|Why do raised interest rates boost a currency’s value?
|Interest rates are key to understanding exchange rate movements. Those who have large sums of money to invest want the highest return on their investments. Higher interest rate environments tend to offer higher yields. So, if the interest rate or at least the interest rate expectation of a country is relatively higher compared to another, then it attracts more foreign capital investment. Large corporations and investors need local currency to invest. More local currency used then boosts the demand of that currency, pushing the value higher.
Today the BoE Chief Economist Haldane will give a speech. Investors will be keen to see whether he will sound supportive of a more aggressive rate of hiking, which would indicate a rise in May. Should this be the case the pound could rally strongly versus the euro.
Much like the UK, last weeks eurozone data did little to inspire buyers of the euro. The disappointment continued on Monday with Germany’s trade balance results showing disappointing drops in both imports and exports. This year has been the weakest year for German trade since 2009 and adds to falling retail sales, slumping industrial production and sluggish construction. The picture is pointing to slowing momentum and even fears of a recession in Germany, the powerhouse of Europe.
|Why does poor economic data drag on a country’s currency?
|Slowing economic indicators point to a slowing economy. Weak economies have weaker currencies because institutions look to reduce investments in countries where growth prospects are low and then transfer money to countries with higher growth prospects. These institutions sell out of their investment and the local currency, thus increasing supply of the currency and pushing down the money’s worth. So, when a country or region has poor economic news, the value of the currency tends to fall.
Data for the eurozone for a while has also been showing a distinct lack of momentum compared to last year. Monday’s confidence index showed a large drop in eurozone confidence. These concerns are weighing on sentiment for the euro. This is because market participants are starting to fear that the European Central Bank may not end the quantitative easing programme in September if the eurozone economy is starting to look fragile and confidence is low.

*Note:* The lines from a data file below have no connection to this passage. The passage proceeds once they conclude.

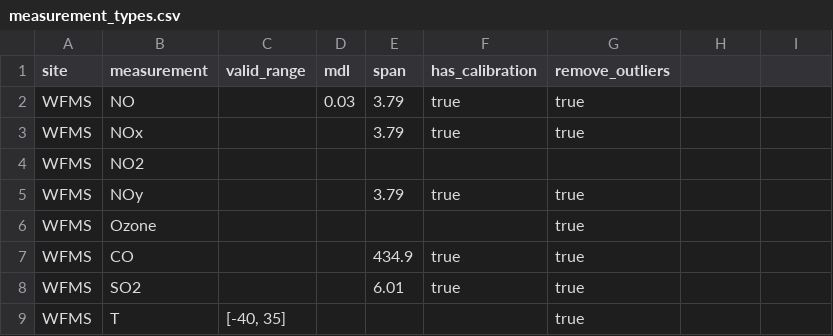
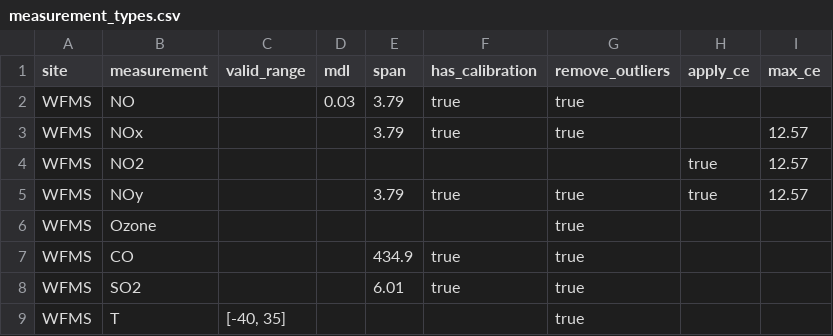
Before and after one commit to ASRCsoft/atmoschem.datasets, a CSV file: metadata/measurement_types.csv, drawn as a sheet; only a part is shown; the diff names each change by its address in the sheet, - before the commit and + after, or states it on an @@ line.

Commit message:
Automatically apply conversion efficiency corrections

```diff
--- a/metadata/measurement_types.csv
+++ b/metadata/measurement_types.csv
-H1: (empty)
+H1: apply_ce
-I1: (empty)
+I1: max_ce
-I3:I5 (max_ce): (empty)
+I3:I5 (max_ce): 12.57
-H4:H5 (apply_ce): (empty)
+H4:H5 (apply_ce): true
```
Also changed, not shown: 3 other files.
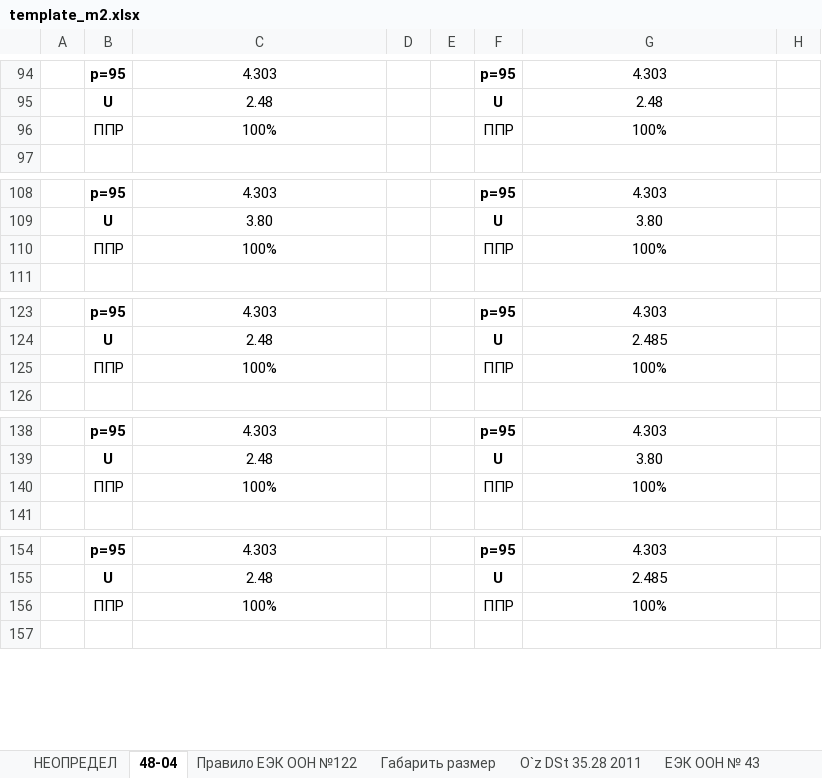
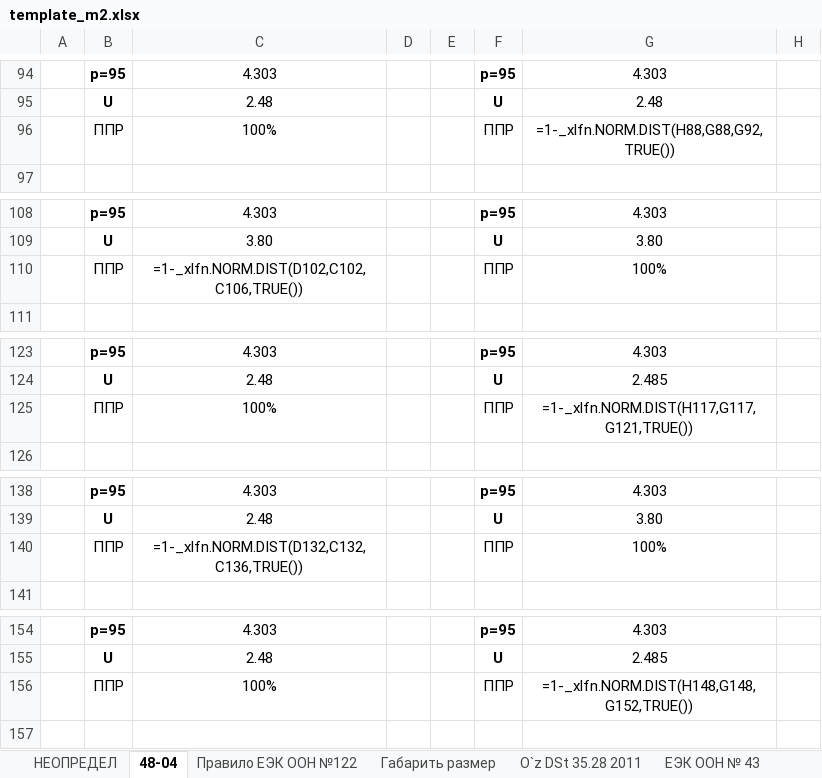
Before and after one commit to DalerK5/Siteprtcl, an Excel workbook: m2/template_m2.xlsx, sheet 48-04, drawn as a sheet; only a part is shown, gaps mark what is left out; values as stored, in another font and other column widths than the file's, no borders; formulas without a stored value are shown as written; the diff covers the shown part only; the diff names each change by its address in the sheet, - before the commit and + after, or states it on an @@ line.

```diff
--- a/m2/template_m2.xlsx (sheet 48-04)
+++ b/m2/template_m2.xlsx (sheet 48-04)
-G96: 100%
+G96: =1-_xlfn.NORM.DIST(H88,G88,G92,TRUE())
-C110: 100%
+C110: =1-_xlfn.NORM.DIST(D102,C102,C106,TRUE())
-G125: 100%
+G125: =1-_xlfn.NORM.DIST(H117,G117,G121,TRUE())
-C140: 100%
+C140: =1-_xlfn.NORM.DIST(D132,C132,C136,TRUE())
-G156: 100%
+G156: =1-_xlfn.NORM.DIST(H148,G148,G152,TRUE())
```
Also changed, not shown: 15 edited cells elsewhere in this sheet, sheet ГОСТ 30593-2015, sheet ЕЭК ООН № 43, sheet O`z DSt 35.28 2011, m2_m3/template_m3.xlsx, 1 other file.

This article was initially published on TransferWise.com from the same author. The content at Currency Live is the sole opinion of the authors and in no way reflects the views of TransferWise Inc.